Plymouth, PA Avondale Mine Disaster, Sept 1869 - Further Particulars
THE AVONDALE DISASTER.
Further particulars from the Burning Mine – Two Hundred and two miners in the Shaft.
The following Scranton, Pa. Despatch [sic] gives additional particulars:
The fire began at 10 o'clock this morning. All experts are agreed that it must have communicated from the ventilating furnace to the work at the bottom of the shaft, which is three hundred and twenty-seven feet below the surface. The flames then rushed with great violence up to the shaft and broke out in the engine room at the top. The engineer barely escaped with his life. The buildings covering the mouth of shaft ___ were one hundred feet high and two hundred feet long, all of wood, and dry as tinder. They were almost instantly enveloped in flames, and it was impossible to reach the mouth of the shaft to help the men below.
Dispatches just received from Avondale, say THOMAS W. WILLIAMS, of Plymouth, and DAVID JONES, of Grant Tunnel, who went down to make investigations, were suffocated to death. On a second attempt WILLIAMS' dead body was brought out by DAVID H. DAVIS and BENJ. JONES. THOMAS WILLIAMS went down and dragged DAVID JONES some distance to the foot of the shaft, when he was compelled to come up. JOHN W. and ISAAC THOMAS then went down and brought up the body. All who attempted to go down are now alive, except WILLIAMS and JONES. No further attempt will be made to go down until a small engine is rigged.
The loss by the burning of the Avondale mine works is $80,000 to $100,000, not counting loss by stoppage of mining. This mine had been involved on a strike for over three months, but resumed last Thursday, and was producing 450 tons of coal per day.
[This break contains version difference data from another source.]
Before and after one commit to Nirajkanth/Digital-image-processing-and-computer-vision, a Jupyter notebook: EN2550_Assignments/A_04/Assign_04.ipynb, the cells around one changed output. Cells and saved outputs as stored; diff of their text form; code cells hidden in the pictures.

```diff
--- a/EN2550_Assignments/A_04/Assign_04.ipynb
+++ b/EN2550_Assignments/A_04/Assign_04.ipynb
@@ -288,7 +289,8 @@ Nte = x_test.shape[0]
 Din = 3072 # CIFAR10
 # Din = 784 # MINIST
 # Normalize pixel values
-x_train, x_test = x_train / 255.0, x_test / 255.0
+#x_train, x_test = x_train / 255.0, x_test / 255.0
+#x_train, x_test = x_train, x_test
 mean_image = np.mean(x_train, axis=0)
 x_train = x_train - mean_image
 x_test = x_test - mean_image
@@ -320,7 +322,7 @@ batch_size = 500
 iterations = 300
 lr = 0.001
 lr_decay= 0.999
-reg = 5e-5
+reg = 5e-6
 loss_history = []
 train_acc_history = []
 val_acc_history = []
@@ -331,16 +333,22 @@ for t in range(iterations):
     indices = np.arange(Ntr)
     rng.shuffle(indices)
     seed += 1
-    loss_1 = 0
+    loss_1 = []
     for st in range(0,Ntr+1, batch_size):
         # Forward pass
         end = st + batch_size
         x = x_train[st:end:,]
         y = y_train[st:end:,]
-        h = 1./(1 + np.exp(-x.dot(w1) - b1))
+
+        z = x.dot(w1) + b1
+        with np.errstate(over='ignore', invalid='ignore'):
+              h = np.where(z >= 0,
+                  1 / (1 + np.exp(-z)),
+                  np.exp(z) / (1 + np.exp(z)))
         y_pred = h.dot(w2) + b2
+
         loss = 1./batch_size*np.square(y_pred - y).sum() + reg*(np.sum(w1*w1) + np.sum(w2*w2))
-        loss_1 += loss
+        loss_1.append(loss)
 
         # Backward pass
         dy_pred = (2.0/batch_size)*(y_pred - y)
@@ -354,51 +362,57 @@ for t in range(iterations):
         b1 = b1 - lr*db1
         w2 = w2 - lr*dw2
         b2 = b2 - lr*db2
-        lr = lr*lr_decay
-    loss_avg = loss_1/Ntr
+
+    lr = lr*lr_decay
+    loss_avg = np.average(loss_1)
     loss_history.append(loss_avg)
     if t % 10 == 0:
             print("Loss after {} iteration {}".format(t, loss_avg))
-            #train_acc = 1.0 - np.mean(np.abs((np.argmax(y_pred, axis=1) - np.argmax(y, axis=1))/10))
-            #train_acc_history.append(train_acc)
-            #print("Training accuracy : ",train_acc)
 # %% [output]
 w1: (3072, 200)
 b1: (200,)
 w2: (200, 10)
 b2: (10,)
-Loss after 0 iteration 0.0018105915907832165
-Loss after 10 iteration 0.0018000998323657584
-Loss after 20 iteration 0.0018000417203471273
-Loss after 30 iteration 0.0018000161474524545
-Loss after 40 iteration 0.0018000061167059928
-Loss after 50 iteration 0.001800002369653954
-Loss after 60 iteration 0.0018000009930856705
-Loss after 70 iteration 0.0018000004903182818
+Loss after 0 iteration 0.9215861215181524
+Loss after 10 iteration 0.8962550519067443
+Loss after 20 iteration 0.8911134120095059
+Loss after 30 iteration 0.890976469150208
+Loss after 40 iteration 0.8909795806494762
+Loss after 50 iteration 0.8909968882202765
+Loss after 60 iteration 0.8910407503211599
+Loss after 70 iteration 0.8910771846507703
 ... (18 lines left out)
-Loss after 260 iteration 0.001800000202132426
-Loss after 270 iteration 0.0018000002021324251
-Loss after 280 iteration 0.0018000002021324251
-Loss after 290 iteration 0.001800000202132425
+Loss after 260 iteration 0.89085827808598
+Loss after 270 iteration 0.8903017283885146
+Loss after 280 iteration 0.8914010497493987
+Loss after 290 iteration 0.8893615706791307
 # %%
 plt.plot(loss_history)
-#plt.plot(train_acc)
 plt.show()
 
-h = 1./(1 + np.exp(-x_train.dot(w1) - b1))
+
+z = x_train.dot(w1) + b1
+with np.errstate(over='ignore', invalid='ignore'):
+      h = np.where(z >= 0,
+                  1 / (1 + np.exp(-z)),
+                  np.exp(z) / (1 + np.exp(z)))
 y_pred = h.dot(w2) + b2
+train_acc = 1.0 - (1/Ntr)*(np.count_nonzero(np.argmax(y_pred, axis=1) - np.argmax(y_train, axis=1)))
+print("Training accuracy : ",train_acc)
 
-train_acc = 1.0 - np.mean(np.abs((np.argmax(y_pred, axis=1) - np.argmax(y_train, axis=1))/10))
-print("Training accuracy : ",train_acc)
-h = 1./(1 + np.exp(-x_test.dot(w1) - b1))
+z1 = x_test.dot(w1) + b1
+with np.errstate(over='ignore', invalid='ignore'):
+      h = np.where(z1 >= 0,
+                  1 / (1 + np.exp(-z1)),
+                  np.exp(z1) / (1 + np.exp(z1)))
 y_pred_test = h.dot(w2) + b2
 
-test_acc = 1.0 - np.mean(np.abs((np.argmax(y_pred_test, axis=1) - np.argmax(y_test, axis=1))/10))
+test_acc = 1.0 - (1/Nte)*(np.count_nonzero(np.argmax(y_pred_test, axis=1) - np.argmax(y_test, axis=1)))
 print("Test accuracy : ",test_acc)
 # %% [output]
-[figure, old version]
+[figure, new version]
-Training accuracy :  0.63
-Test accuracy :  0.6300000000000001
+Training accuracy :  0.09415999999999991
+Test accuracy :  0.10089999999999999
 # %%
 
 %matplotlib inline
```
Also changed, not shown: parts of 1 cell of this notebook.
The works were built in 1867, and it will take four or six months to rebuild.
It will take until five o'clock in the morning to-morrow to get a small engine at work to drive a fan at the mouth of the shaft and force air through a canvass hose. All who have been down say it is very hot, and loud calls have failed to elicit an answer. The only hope for the 200 men in the mine is that they may have shut themselves in a remote part of the works, entirely away from the draft. Several hundred, men, with tools, were taken from here this evening with the idea of driving a gangway from a neighboring mine into the Avondale workings; but as it must be solid rock cutting, this means would probably not relieve the imprisoned men in time. The distance to be cut is variously estimated at from 20 to 60 feet, and the time required two or three days. It had been feared that the ventilating furnace at Avondale would some day fire the shaft, as it was a very dry mine. The danger to life is very great in a mine which has but one means of entrance and exit. It is thought Avondale is but one of many mines in the same condition. It is to be hoped the next Legislature will not, as so many previous ones have done, refuse to pass a stringent law for the protection of miners and the inspection of mines.